(What to produce) Show every line of the records below that contains the word "properties".
::::::
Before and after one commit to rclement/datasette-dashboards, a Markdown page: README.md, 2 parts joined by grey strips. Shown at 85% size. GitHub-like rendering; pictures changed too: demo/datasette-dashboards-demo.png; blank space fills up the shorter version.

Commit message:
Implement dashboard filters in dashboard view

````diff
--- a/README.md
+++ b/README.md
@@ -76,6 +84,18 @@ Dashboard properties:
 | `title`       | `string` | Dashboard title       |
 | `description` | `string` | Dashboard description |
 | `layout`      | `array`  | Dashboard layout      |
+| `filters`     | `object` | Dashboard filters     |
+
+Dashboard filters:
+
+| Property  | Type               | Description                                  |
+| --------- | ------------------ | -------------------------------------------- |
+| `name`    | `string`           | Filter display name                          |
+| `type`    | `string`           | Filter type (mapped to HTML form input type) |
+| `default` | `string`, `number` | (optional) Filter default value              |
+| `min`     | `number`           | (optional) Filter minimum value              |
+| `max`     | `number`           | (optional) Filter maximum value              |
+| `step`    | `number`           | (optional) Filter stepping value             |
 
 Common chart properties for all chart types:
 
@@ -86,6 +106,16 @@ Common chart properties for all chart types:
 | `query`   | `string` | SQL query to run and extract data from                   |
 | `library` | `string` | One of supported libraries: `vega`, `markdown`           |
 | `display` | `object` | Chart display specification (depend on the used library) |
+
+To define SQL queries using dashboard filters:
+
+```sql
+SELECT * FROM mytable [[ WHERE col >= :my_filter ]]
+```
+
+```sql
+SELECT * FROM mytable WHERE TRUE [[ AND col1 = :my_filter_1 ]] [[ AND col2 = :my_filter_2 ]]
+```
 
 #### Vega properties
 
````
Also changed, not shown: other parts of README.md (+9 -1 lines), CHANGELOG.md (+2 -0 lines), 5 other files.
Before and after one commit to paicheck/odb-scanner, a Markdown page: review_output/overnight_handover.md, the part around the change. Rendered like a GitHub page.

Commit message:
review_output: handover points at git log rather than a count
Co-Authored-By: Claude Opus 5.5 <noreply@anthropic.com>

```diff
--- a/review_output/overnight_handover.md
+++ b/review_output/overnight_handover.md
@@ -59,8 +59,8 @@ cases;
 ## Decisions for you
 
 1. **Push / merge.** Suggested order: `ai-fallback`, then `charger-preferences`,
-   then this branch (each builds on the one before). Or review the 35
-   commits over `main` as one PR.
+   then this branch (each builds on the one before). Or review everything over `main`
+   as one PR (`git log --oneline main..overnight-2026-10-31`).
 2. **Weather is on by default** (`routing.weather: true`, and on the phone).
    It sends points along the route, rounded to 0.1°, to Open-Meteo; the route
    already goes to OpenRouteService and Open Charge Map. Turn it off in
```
::::::
(Task response)
@@ -76,6 +84,18 @@ Dashboard properties:
 Common chart properties for all chart types:
@@ -86,6 +106,16 @@ Common chart properties for all chart types:
 #### Vega properties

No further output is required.